- WHAT YOU NEED TO DO
For the word "flow", state how many lines below contain it. Give no other text.

(DATA TO USE Opens)

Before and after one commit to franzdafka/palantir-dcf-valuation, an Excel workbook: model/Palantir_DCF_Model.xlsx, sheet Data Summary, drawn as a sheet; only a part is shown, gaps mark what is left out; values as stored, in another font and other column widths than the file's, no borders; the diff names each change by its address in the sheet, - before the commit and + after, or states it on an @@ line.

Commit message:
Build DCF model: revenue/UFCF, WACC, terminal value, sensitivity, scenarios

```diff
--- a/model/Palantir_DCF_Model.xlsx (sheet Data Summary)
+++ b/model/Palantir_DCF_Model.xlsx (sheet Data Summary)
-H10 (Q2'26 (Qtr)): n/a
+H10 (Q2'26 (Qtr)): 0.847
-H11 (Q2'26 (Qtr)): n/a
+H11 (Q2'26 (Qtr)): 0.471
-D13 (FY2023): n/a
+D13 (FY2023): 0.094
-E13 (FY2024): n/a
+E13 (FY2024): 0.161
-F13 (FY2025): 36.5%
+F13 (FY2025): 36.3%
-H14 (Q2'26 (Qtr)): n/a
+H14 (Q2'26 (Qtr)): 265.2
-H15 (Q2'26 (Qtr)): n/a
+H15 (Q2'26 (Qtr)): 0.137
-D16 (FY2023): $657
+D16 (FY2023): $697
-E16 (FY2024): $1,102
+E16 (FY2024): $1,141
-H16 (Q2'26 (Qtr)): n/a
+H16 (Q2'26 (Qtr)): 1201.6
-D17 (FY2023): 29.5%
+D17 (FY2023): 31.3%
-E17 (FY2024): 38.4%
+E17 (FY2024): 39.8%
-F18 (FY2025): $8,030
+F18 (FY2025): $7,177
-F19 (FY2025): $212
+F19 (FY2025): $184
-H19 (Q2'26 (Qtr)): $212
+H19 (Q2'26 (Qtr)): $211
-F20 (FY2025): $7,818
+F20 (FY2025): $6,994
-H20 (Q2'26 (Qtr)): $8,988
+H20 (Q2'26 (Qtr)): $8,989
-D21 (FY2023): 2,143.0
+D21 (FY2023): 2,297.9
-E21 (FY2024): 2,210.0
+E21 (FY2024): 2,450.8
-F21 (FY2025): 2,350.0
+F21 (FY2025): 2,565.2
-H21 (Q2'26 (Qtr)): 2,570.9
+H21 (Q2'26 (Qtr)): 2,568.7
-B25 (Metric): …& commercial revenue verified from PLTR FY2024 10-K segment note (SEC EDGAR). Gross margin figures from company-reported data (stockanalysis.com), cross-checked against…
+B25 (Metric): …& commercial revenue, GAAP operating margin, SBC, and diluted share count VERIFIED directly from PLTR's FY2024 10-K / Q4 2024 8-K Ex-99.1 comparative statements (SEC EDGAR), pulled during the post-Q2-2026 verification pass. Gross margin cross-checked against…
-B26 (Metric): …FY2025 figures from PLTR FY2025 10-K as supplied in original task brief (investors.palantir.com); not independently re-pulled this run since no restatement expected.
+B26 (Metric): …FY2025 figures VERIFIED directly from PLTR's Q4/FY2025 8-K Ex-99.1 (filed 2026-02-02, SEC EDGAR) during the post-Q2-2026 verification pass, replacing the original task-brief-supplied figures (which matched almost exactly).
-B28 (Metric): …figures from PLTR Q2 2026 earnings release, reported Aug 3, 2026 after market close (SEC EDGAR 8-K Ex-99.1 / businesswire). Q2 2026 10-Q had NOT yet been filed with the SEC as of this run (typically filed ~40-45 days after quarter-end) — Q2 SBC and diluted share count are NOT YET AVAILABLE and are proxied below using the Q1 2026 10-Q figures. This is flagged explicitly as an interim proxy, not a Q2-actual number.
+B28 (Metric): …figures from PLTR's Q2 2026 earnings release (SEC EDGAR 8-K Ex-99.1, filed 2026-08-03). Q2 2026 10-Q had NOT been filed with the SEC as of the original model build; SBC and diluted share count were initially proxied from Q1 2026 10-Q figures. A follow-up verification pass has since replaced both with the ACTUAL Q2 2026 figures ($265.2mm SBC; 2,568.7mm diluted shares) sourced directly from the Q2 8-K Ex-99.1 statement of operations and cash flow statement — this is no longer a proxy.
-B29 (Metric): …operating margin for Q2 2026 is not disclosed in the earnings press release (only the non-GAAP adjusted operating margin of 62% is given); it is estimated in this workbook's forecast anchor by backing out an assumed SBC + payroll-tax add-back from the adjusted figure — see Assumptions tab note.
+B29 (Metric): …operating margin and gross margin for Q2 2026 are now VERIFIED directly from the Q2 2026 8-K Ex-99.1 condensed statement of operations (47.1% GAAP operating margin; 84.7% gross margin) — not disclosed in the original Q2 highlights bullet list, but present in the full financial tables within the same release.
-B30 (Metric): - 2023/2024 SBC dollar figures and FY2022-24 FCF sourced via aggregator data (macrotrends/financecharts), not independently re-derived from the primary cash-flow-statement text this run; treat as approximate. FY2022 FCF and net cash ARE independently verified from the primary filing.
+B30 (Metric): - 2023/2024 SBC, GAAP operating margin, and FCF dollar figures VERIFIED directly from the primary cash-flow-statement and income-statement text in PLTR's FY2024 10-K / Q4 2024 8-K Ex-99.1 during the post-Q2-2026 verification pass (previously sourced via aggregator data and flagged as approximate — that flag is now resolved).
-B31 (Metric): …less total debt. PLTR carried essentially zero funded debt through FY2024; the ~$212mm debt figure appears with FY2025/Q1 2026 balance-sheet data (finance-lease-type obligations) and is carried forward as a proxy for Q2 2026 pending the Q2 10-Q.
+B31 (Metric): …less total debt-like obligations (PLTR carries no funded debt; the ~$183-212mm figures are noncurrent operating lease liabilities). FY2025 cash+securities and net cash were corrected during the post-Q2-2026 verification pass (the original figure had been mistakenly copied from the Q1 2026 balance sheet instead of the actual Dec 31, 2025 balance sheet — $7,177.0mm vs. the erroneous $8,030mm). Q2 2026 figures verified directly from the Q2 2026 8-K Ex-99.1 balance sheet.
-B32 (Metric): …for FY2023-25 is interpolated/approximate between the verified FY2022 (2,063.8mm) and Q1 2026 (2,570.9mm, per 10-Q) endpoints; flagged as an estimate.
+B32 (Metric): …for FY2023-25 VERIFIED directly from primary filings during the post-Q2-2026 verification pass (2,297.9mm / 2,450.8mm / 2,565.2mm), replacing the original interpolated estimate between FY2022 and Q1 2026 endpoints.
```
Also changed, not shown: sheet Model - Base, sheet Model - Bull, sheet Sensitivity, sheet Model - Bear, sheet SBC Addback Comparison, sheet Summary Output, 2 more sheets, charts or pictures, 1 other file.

(DATA TO USE Closes)

- EXERCISE RESPONSE
3